**Task description**
Scan the data below and pick out the lines containing the word "import".

* * * * * * * * *

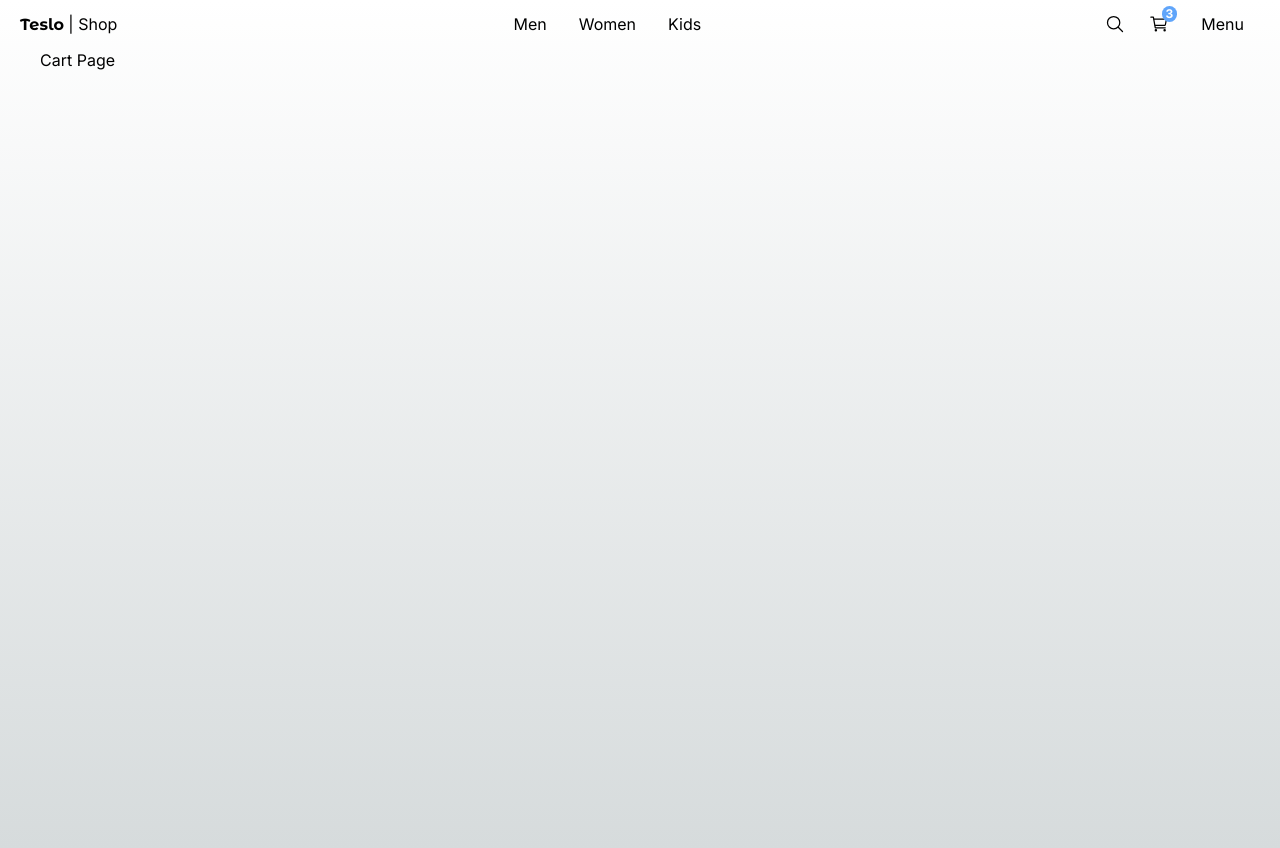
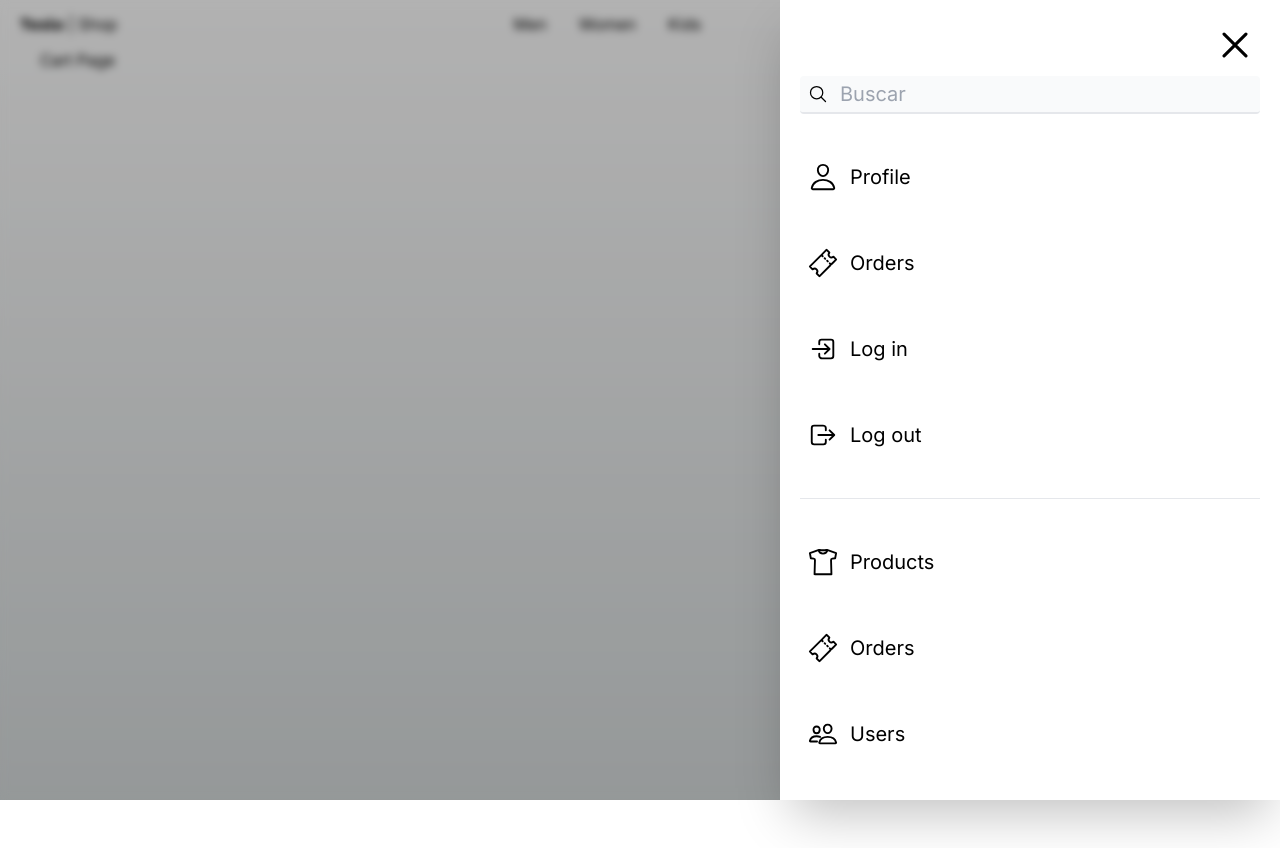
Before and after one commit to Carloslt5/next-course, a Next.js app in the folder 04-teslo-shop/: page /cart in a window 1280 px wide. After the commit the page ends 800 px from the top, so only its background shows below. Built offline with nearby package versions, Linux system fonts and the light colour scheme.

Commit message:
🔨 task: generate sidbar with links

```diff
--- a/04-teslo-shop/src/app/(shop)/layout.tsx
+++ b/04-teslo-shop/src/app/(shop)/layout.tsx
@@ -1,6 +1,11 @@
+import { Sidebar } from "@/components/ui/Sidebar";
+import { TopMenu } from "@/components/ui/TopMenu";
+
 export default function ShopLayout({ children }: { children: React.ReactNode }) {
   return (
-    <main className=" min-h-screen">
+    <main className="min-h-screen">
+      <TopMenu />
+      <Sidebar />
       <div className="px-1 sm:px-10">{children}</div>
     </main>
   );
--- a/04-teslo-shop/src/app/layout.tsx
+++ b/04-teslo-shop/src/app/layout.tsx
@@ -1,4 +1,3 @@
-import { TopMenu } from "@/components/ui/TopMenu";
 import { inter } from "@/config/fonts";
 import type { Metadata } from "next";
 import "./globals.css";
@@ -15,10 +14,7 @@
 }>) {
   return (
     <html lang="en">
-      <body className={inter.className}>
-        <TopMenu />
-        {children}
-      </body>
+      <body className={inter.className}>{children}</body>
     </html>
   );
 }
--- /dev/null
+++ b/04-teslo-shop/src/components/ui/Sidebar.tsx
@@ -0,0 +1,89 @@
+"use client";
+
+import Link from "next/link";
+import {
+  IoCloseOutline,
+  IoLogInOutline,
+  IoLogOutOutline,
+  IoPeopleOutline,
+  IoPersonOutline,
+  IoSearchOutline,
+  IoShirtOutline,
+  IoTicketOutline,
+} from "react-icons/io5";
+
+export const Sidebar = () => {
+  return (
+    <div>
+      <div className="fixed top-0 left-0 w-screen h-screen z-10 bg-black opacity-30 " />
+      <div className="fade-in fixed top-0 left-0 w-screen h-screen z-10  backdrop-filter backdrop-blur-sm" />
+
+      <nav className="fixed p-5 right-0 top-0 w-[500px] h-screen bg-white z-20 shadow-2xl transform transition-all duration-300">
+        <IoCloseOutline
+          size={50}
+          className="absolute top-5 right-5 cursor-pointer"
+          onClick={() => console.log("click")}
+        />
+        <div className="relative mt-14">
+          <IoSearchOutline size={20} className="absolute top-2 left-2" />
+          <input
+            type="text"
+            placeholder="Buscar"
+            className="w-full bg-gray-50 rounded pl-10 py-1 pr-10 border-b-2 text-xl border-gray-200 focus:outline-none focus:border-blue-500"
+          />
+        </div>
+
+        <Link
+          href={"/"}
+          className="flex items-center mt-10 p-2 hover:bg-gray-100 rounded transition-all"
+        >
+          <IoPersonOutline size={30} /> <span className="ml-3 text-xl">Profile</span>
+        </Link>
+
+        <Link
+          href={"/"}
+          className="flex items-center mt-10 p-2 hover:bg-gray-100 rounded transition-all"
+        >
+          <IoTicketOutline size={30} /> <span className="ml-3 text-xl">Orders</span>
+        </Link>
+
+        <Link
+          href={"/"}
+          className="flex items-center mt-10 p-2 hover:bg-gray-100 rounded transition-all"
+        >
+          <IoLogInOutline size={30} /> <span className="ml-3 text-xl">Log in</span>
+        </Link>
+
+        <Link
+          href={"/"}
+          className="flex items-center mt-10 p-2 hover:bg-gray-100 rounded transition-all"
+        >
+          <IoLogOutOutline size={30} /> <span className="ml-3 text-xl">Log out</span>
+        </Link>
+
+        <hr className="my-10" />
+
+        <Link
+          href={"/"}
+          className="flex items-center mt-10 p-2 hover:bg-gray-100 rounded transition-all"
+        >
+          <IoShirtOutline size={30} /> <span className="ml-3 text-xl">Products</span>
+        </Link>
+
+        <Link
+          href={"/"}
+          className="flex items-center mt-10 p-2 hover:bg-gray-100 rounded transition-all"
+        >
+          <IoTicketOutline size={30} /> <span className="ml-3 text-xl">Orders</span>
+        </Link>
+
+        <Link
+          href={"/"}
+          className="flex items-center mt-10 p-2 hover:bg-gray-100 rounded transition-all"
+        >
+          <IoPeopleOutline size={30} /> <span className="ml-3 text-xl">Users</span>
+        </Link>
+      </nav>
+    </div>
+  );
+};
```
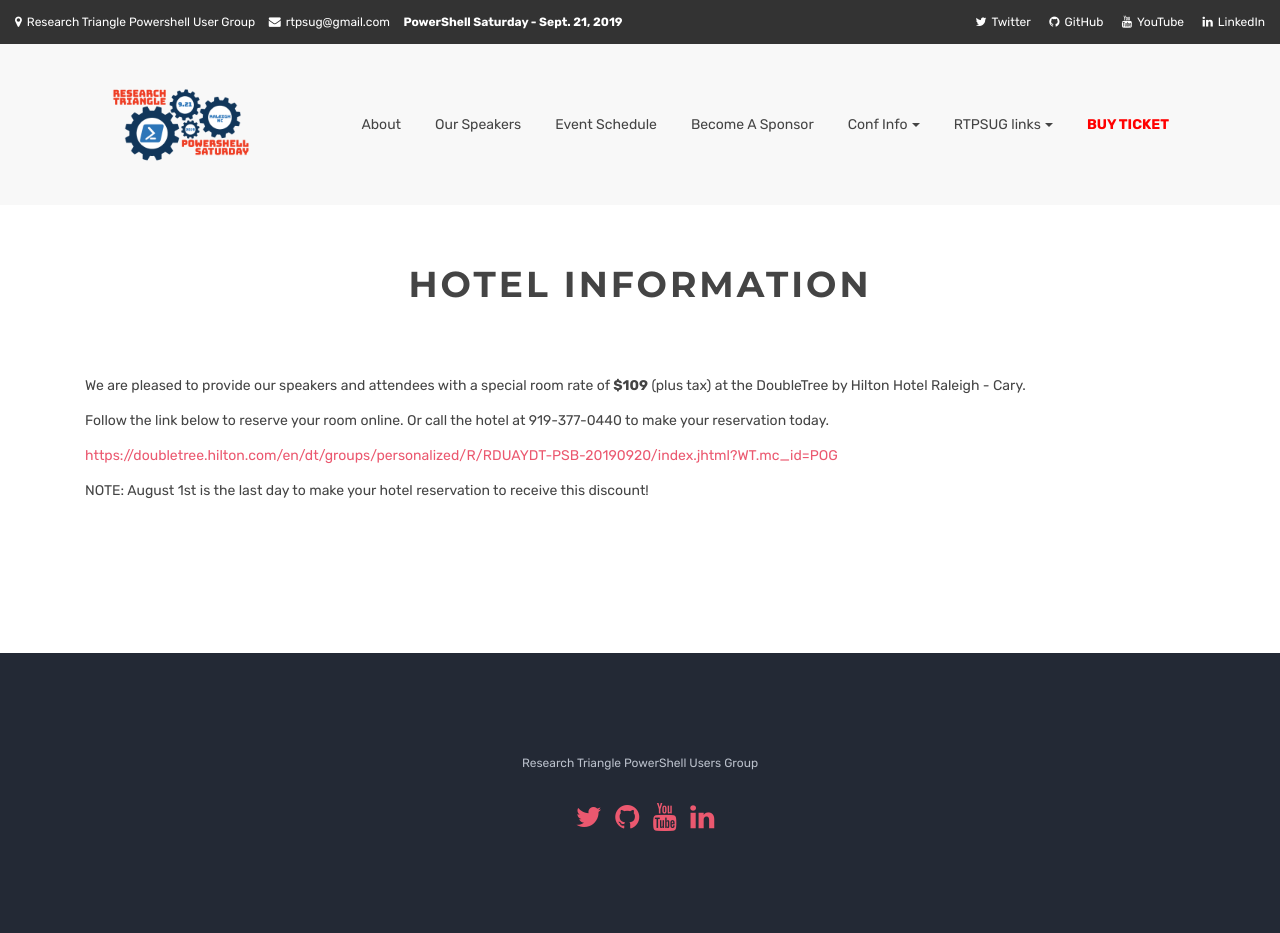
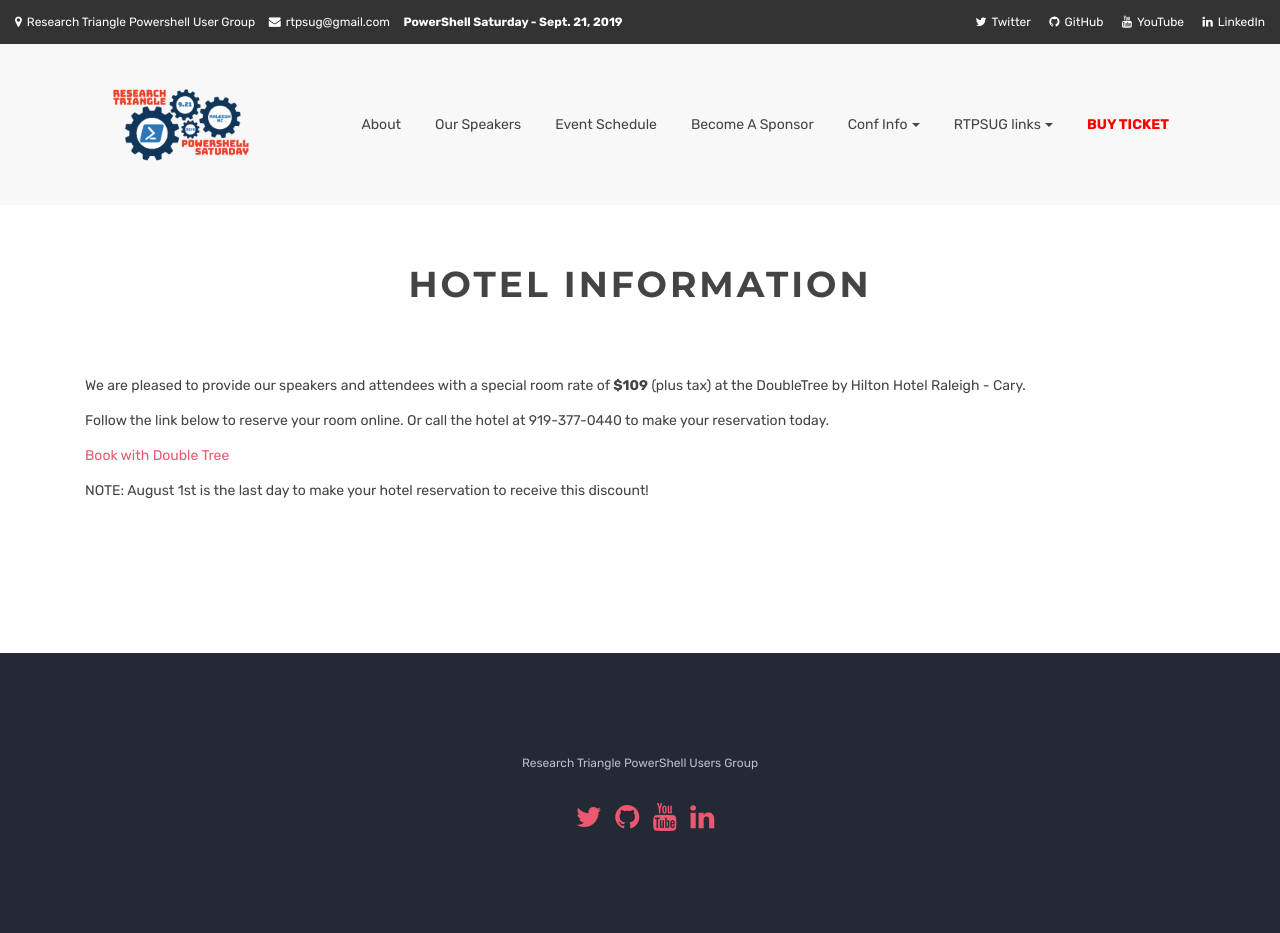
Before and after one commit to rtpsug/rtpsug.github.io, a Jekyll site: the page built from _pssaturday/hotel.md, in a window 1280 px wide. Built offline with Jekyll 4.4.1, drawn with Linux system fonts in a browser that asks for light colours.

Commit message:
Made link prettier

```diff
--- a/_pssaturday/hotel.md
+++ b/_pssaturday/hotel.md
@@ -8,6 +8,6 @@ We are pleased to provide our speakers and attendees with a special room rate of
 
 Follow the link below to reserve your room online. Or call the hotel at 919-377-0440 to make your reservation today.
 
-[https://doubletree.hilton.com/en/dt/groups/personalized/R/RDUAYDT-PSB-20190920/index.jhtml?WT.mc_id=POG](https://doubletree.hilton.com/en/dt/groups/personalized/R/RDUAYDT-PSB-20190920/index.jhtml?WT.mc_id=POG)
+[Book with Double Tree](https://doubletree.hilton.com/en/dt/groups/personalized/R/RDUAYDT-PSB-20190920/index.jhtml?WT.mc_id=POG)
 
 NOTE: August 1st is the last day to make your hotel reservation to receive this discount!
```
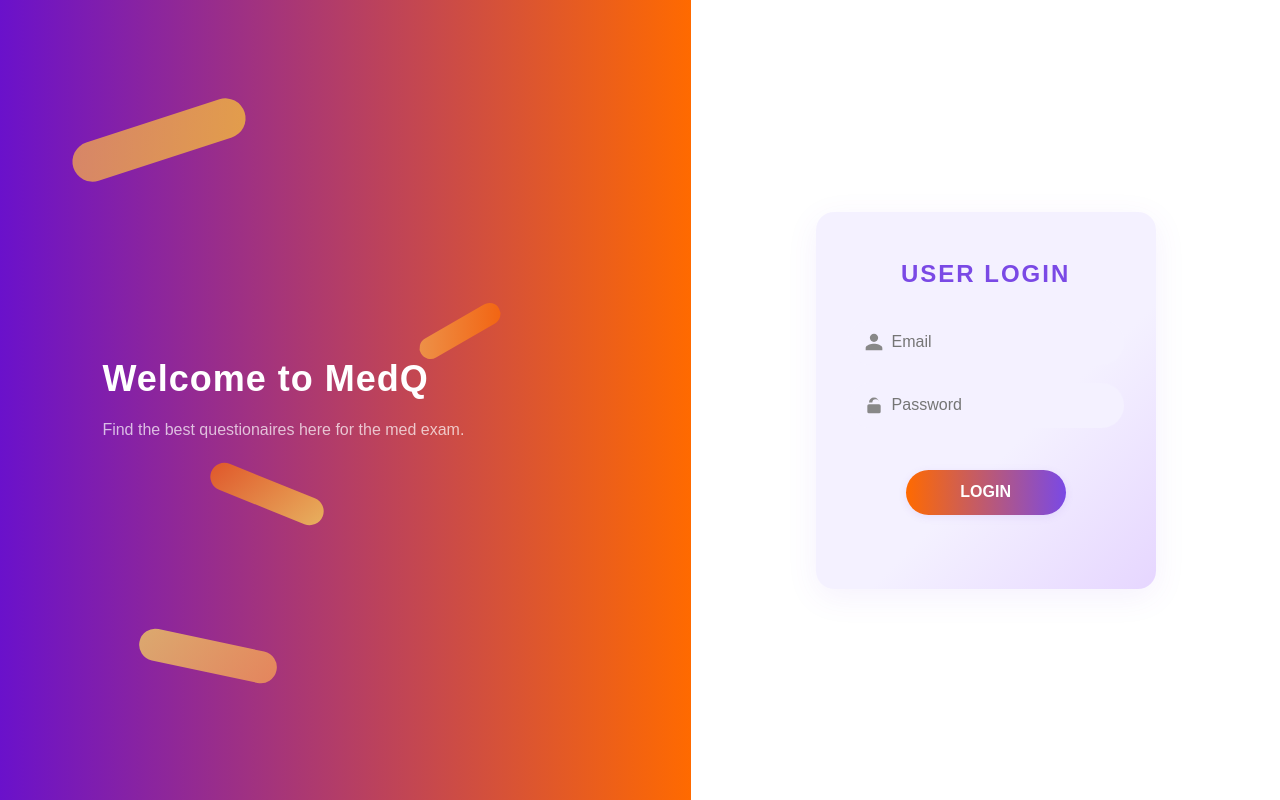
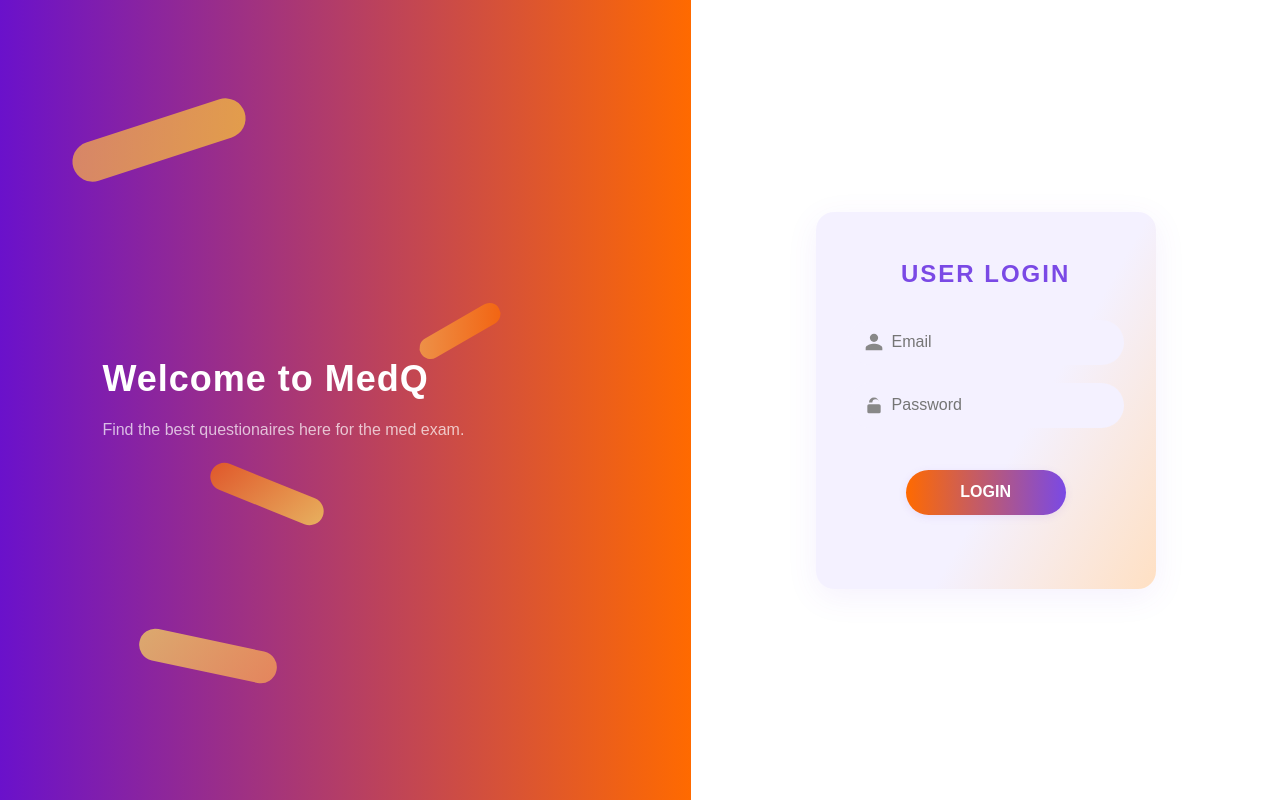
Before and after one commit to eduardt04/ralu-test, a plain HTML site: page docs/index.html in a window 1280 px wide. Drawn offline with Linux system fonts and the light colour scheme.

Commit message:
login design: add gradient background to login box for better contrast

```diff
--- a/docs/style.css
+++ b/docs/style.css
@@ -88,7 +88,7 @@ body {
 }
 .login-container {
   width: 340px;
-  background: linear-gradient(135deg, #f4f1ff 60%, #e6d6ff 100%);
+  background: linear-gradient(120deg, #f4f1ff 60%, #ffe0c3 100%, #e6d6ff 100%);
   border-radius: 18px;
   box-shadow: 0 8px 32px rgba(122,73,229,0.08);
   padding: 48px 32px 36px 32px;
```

* * * * * * * * *

**Written response**
+import { Sidebar } from "@/components/ui/Sidebar";
+import { TopMenu } from "@/components/ui/TopMenu";
-import { TopMenu } from "@/components/ui/TopMenu";
 import { inter } from "@/config/fonts";
 import type { Metadata } from "next";
 import "./globals.css";
+import Link from "next/link";
+import {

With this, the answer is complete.